If a line in the entries below includes "Teams", pick it out and copy it.

Before-and-after change data:
<<<<
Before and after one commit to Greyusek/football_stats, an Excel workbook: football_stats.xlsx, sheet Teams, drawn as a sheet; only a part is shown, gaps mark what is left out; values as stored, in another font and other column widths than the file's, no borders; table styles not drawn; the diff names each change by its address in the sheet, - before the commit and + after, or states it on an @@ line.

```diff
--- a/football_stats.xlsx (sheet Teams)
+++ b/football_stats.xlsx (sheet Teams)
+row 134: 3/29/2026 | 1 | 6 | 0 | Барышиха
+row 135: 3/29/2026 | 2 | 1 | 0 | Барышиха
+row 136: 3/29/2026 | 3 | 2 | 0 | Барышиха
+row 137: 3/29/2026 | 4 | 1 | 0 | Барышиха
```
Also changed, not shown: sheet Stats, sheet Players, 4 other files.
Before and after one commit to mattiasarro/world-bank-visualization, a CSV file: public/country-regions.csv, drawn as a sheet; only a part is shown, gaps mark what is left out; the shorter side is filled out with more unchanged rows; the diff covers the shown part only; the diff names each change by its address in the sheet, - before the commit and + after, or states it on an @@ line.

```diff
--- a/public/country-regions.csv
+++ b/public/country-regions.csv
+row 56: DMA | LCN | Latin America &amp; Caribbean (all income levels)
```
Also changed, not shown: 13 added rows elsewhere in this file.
>>>>
== Exercise output ==
Before and after one commit to Greyusek/football_stats, an Excel workbook: football_stats.xlsx, sheet Teams, drawn as a sheet; only a part is shown, gaps mark what is left out; values as stored, in another font and other column widths than the file's, no borders; table styles not drawn; the diff names each change by its address in the sheet, - before the commit and + after, or states it on an @@ line.
--- a/football_stats.xlsx (sheet Teams)
+++ b/football_stats.xlsx (sheet Teams)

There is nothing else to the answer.